31 July 2012
Theater Shootings and Patient Confidentiality
Defense lawyers are arguing that prosecutors should be denied access to a package that theater shooter James Holmes sent to his psychiatrist. The matter did not come up at Monday's hearing, which was occupied with the state filing more than 100 charges against Holmes. Two murder charges were filed for each of the 12 who died.
A far more interesting question than whether the package is kept private is did his psychiatrist have any idea of what Holmes planned to do. If she did, should she have been obligated to inform authorities? Records showing how many times Dr. Lynne Fenton met with Holmes are sealed.
Even if she had reported his aberrant behavior, earlier massacre incident investigations have shown that would have been no guarantee that he would have been committed or taken from the public population in some way or even removed from the university. Therefore, the shootings might have occurred despite investigations.
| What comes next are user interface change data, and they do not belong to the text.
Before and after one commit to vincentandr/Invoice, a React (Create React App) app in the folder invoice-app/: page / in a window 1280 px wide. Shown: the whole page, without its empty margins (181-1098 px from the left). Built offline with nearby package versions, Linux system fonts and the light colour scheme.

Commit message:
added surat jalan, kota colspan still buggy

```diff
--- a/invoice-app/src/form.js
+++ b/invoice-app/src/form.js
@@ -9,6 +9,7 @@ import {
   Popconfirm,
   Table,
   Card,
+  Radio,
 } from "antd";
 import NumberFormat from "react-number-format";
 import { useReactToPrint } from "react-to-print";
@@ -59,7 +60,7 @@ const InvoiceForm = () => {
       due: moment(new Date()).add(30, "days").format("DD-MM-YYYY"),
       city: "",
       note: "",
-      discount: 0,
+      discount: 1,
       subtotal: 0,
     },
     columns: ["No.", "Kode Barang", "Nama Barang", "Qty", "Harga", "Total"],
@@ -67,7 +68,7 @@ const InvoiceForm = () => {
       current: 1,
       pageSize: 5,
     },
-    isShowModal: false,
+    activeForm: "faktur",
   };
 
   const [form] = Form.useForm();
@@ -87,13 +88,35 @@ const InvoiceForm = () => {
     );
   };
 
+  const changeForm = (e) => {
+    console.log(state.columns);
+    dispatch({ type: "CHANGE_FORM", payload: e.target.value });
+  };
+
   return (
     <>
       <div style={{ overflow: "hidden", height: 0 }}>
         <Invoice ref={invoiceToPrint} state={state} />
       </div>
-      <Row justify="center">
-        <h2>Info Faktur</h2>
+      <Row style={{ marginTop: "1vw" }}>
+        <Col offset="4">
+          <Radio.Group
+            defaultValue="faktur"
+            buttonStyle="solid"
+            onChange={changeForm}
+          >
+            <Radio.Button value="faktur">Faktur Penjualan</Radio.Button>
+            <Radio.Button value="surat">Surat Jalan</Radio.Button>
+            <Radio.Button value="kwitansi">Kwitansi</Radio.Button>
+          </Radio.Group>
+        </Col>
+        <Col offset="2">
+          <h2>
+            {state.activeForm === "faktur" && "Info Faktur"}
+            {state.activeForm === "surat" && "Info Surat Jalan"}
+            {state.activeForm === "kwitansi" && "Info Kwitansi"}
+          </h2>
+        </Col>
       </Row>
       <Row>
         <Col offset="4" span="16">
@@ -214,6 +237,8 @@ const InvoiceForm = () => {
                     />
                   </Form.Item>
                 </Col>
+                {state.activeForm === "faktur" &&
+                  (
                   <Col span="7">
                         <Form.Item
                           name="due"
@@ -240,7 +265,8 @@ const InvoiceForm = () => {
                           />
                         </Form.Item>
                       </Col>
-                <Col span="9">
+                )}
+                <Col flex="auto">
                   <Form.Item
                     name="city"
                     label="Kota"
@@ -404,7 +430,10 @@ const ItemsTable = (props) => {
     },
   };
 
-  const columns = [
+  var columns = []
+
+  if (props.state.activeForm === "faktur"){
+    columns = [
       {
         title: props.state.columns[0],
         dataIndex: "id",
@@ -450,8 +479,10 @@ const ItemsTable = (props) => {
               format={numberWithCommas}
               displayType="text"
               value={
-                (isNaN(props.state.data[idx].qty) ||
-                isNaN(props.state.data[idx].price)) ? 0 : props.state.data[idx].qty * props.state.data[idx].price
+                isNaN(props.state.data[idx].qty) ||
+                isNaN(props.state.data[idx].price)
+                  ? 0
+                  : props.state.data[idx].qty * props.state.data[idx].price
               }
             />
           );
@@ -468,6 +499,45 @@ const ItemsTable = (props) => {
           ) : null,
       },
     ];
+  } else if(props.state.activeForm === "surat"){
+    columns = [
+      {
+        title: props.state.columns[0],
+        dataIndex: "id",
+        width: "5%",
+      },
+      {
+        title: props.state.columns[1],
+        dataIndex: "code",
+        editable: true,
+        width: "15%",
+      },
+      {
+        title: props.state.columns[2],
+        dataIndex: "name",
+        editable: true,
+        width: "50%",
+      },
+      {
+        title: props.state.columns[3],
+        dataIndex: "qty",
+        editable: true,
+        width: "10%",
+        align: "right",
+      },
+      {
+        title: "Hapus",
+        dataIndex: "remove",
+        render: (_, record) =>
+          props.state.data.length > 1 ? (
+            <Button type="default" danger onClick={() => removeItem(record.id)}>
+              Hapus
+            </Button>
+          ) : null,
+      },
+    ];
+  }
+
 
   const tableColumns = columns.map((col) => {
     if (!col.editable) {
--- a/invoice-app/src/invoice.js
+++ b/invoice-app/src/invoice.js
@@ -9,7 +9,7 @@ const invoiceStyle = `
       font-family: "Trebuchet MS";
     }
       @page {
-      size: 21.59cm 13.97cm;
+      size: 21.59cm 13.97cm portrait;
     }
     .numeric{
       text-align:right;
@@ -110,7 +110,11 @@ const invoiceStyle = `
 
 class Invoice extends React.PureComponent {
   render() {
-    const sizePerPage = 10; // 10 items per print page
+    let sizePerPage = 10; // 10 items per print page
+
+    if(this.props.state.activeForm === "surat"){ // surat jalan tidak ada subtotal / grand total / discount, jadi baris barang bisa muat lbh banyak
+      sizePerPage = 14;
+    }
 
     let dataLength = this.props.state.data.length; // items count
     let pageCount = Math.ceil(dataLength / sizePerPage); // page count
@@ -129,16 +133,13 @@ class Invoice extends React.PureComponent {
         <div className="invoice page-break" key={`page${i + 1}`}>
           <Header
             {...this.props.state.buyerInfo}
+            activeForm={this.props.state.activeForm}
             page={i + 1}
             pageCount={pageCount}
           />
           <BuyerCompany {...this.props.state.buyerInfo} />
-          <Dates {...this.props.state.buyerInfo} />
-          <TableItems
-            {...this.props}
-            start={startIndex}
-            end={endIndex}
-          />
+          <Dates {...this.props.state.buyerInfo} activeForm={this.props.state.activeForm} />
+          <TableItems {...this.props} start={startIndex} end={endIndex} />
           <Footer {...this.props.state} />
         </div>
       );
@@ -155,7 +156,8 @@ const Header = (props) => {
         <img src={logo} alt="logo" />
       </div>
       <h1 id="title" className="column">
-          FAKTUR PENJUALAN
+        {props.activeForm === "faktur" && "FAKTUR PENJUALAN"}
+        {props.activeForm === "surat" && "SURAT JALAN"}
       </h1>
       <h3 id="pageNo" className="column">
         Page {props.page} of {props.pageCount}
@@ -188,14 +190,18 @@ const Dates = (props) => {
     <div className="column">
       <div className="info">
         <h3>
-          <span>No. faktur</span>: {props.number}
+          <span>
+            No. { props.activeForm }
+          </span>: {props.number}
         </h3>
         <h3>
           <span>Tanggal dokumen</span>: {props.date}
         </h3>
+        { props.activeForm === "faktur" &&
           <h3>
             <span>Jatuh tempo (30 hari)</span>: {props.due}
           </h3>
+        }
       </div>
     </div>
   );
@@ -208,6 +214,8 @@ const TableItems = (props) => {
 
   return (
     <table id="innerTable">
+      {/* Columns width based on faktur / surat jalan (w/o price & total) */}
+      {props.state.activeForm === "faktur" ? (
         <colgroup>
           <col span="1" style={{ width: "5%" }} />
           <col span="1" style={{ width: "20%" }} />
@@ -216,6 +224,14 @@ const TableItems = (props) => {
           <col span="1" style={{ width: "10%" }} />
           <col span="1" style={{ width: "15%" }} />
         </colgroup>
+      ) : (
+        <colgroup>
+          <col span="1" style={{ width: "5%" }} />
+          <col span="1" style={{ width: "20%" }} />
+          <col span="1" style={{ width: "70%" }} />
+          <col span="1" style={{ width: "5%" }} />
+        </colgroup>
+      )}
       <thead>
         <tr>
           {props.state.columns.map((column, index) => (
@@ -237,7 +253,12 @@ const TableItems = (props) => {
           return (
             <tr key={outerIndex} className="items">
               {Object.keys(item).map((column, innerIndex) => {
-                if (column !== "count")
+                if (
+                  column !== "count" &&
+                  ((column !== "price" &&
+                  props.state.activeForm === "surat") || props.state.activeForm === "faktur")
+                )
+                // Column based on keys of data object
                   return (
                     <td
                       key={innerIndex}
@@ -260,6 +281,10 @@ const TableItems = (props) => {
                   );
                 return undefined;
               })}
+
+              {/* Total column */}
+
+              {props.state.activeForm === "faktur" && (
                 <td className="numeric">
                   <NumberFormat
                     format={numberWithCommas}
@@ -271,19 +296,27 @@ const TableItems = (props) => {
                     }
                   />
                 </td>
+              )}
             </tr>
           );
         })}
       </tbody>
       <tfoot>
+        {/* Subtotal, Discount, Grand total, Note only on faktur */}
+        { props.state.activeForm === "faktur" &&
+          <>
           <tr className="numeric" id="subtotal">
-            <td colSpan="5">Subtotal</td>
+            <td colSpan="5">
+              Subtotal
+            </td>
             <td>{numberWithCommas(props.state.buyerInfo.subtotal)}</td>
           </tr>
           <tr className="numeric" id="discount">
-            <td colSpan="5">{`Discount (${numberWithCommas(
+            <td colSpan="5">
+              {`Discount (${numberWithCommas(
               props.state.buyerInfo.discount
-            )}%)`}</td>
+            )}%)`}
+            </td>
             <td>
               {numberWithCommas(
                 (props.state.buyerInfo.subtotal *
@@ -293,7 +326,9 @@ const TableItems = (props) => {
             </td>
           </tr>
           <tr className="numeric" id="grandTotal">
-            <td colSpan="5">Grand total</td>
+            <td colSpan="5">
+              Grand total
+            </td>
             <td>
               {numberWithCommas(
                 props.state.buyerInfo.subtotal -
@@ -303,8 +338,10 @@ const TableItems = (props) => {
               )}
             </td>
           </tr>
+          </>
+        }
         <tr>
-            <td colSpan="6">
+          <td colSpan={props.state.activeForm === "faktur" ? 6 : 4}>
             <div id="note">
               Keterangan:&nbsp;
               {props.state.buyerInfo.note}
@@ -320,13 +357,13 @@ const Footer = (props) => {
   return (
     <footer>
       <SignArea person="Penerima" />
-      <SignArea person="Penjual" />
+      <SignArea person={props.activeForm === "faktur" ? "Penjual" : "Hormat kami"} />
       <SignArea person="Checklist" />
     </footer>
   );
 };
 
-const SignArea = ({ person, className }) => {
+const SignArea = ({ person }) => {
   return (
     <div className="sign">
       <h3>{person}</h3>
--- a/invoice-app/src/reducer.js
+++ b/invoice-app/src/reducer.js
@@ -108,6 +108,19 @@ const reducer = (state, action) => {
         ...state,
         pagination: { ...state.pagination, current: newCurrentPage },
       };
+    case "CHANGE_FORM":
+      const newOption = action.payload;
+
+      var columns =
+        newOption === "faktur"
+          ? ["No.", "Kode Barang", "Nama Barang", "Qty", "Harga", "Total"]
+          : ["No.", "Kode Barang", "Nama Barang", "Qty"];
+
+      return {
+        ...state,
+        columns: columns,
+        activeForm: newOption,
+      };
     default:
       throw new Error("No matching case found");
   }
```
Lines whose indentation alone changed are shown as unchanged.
Privacy laws in particular can make it difficult for everyone involved in a case to see all the relevant data. Also, it is expected that doctors' assessments of patients will be based on reasonable science, rather than reporting someone without a real basis for violating confidentiality.
Doctors also are in the risk assessment business. Ignoring the potential for a lawsuit could be costly. Only very narrow exceptions are allowed to laws guaranteeing confidentiality to doctor-patient relations. Child abuse and domestic violence allow exceptions to the confidentiality rule. In other cases, the issue varies from state-to-state.
In this case, virtually nothing is known of the meetings between Fenton and Holmes. That includes how many times they met, and whether she had made a diagnosis. In some cases, courts have held that a doctor would have an obligation to notify authorities only if a specific person were threatened.
In other cases, a threat to any third party was held to be enough to require notifying law enforcement if it appeared real.